- Korn, D., Hurson, T., & Reynolds, J. (2005). Commercial gambling advertising: Possible impact on youth knowledge, attitudes, beliefs and behavioural intentions. Guelph: Ontario Problem Gambling Research Centre.Google Scholar
- McMullan, J. L., Miller, D. E., & Perrier, D. C. (2012). “I’ve seen them so much they are just there”: Exploring young people’s perceptions of gambling in advertising. International Journal of Mental Health and Addiction, 10(6), 829–848. https://doi.org/10.1007/s11469-012-9379-0.CrossRefGoogle Scholar
- Milner, L., Hing, N., Vitartas, P., & Lamont, M. (2013). Embedded gambling promotion in Australian football broadcasts: An exploratory study. Communication, Politics & Culture, 46(2), 177–198.Google Scholar
- Parliamentary Joint Select Committee on Gambling Reform. (2013). Fifth report: The advertising and promotion of gambling services in sport. Canberra: Australian Government. Retrieved from http://www.aph.gov.au/~/media/wopapub/senate/committee/gamblingreform_ctte/completed_inquires/2010-13/gambling_sport/report/report.ashx.
- Sauer, R. D. (1998). The economics of wagering markets. Journal of Economic Literature, 36(4), 2021–2064.Google Scholar
- Saxon, J. (2017). Why your customers’ attention is the scarcest resource in 2017. Retrieved from https://www.ama.org/partners/content/Pages/why-customers-attention-scarcest-resources-2017.aspx.
- Solomon, M. R., Russell-Bennett, R., & Previte, J. (2013). Consumer behaviour: Buying, having, being. Frenchs Forest: Pearson Australia.Google Scholar
- Sproston, K., Hanley, C., Brook, K., Hing, N., & Gainsbury, S. (2015). Marketing of sports betting and racing. Melbourne: Gambling Research Australia.Google Scholar
- Wyer, R. S. (2008). The role of knowledge accessibility in cognition and behavior: Implications for consumer information processing.
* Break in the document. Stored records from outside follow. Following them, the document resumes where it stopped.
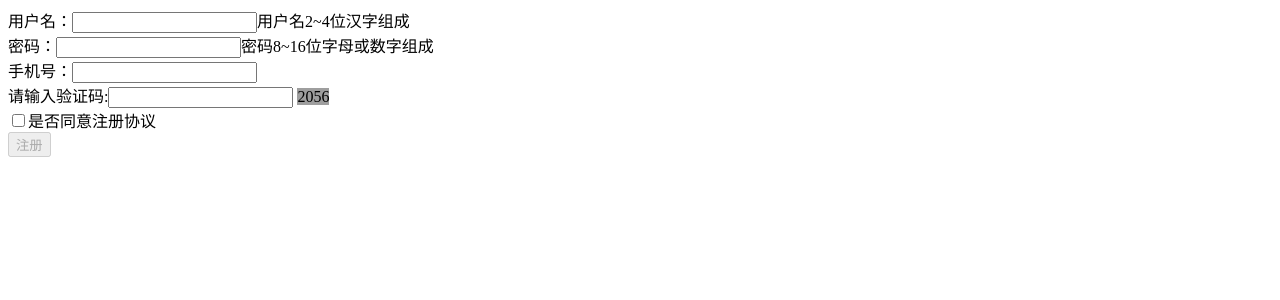
Repository: kennycaiguo/javaweb-1
Page: http://localhost/Ajax/register.jsp
An editor plug-in stored every save of this project. The page is shown before and after the next save, followed by the edit.
The browser window is 1280 px wide. The pictures show the whole page.
The page is served by Tomcat 9. Other server files are loaded and not shown.

Above is the page before, as saved 2019-09-27 14:33:48.

### Ajax/WebContent/register.jsp
<%@ page language="java" contentType="text/html; charset=utf-8"
    pageEncoding="utf-8"%>
   <%
	String path = request.getContextPath(); //????????
	String basePath = request.getScheme()+"://"+request.getServerName()+":"+request.getServerPort()+path+"/";
	%>
<!DOCTYPE html>
<html>
	<head>
	<base href="<%= basePath%>">
		<meta charset="utf-8">
		<title></title>
		<style type="text/css">
			#Code{
				color: #000000;
				background-image: url(code.jpg);
			}
		</style>
		<script type="text/javascript">
			//建立用户名检查结果全局变量，避免多余查询
			var checkUnameBool
			//建立验证码全局变量
			var code
			//生成验证码
			function createCode(){
				code = Math.floor(Math.random()*9000+1000);
				var s=document.getElementById("Code");
				s.textContent=code;
			}
			//封装检验内容
			function check(id,reg){
				//获取元素
				var inp =document.getElementById(id);
				var value=inp.value;
				var alt=inp.alt;
				//获取span标签
				var sp =document.getElementById(id+"Span");
				//检验数据
				if(value==null||value=="")
				{
					console.log(value);
					sp.innerText=alt+"不能为空";
					sp.style.color="red";
					return false;
				}
				else if(reg.test(value))
				{
					sp.innerText=alt+"ok";
					sp.style.color="springgreen";
					return true;
				}else{
					sp.innerText=alt+"不规范";
					sp.style.color="red";
					return false;
				}
			}
			//检查用户名格式并校验用户名是否存在
			function checkUname(t){
				//填写ajax的代码,校验用户是否存在
				var ajax
				var flag = check(t.id,/^[a-z,A-Z,1-9,0]{2,8}$/)
				if(window.XMLHttpRequest)
				{
					ajax=new XMLHttpRequest()
				}else {
					ajax=new ActiveXObject("Msxml2.XMLHTTP")
				}
				ajax.onreadystatechange=function(){
					if(ajax.readyState==4){
						//var result = ajax.responseText;
						var result=eval(ajax.responseText)
						console.log(result)
						//校验用户名
						if(flag)
						{
							if(result=="200"){
								document.getElementById("unameSpan").innerText="用户名可用"
							}
							else{
								document.getElementById("unameSpan").innerText="用户名重复"
							}
						}
					}
				}
				ajax.open("POST","/Ajax/ajax")
				ajax.setRequestHeader("Content-Type","application/x-www-form-urlencoded");
				ajax.send("username="+t.value)
				checkUnameBool=(flag)&&(ajax.responseText)
				return checkUnameBool
			}
			//检验密码格式是否正确
			function checkPwd(t){
				check(t.id,/^[&,^,*,<,>,#,@,~]{0}[a-z,1-9,A-Z]{8,16}/);
			}
			//设置用户同意协议方可注册
			function checkArgee(){
				document.getElementById("submitId").disabled= !document.getElementById("arg").checked
			}
			//校验验证码
			function checkCode(){
				var cod =document.getElementById("cod").value
				var c=document.getElementById("checkC")
				if(cod==code){
					c.innerText="验证码正确"
				}
				else{
					c.innerText="验证码错误"
				}

			}
			//查看各项是否按要求填写
			function checkAll(name,pwd){
				return checkUnameBool&&checkPwd(pwd)&&checkCode()
			}
			//提交时进行二次检查
			function sub(){
				var name = document.getElementById("uname")
				var p = document.getElementById("pwd")
				if(checkAll(name,p)){
					alert("用户可注册")
				}
				else{
					alert("有错误项")
				}
			}
		</script>
	</head>
	<body onload="createCode()" >
		<form action="ajaxLogin" name="F" method="post" >
			<input type="hidden" name="oper" value="register"/>
			用户名：<input type="text" name="uname" id="uname" value="" onblur="checkUname(this)" alt="用户名"/><span id="unameSpan">用户名2~4位汉字组成</span><br />
			密码：<input type="text" name="pwd" id="pwd" value="" alt="密码" onblur="checkPwd(this)"/><span id="pwdSpan">密码8~16位字母或数字组成</span><br />
			手机号：<input type="text" name="Number" id="Number" alt="手机号"/><span id="NumberSpan"></span><br />
			请输入验证码:<input type="text" name="cod" id="cod" value="" />
			<span style="background-image: url(c.jpg);color: #000000;" id="Code" onclick="createCode()"></span><span id="checkC"></span><br />
			<input type="checkbox" name="" id="arg" value="" onclick="checkArgee()"/>是否同意注册协议<br />
			<input type="button" id="submitId"  value="注册" disabled="disabled" onclick="sub()"/>
		</form>
	</body>
</html>

After the next save:
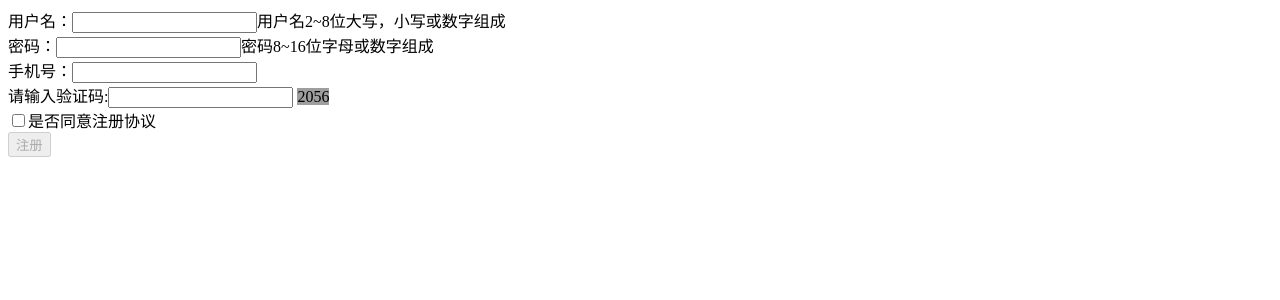
Saved 42 s later.
--- a/Ajax/WebContent/register.jsp
+++ b/Ajax/WebContent/register.jsp
@@ -128,7 +128,7 @@
 	<body onload="createCode()" >
 		<form action="ajaxLogin" name="F" method="post" >
 			<input type="hidden" name="oper" value="register"/>
-			用户名：<input type="text" name="uname" id="uname" value="" onblur="checkUname(this)" alt="用户名"/><span id="unameSpan">用户名2~4位汉字组成</span><br />
+			用户名：<input type="text" name="uname" id="uname" value="" onblur="checkUname(this)" alt="用户名"/><span id="unameSpan">用户名2~8位大写，小写或数字组成</span><br />
 			密码：<input type="text" name="pwd" id="pwd" value="" alt="密码" onblur="checkPwd(this)"/><span id="pwdSpan">密码8~16位字母或数字组成</span><br />
 			手机号：<input type="text" name="Number" id="Number" alt="手机号"/><span id="NumberSpan"></span><br />
 			请输入验证码:<input type="text" name="cod" id="cod" value="" />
In C. P. Haugtvedt, P. M. Herr, & F. R. Kardes (Eds.), Handbook of consumer psychology (pp. 31–76). New York: Psychology Press.Google Scholar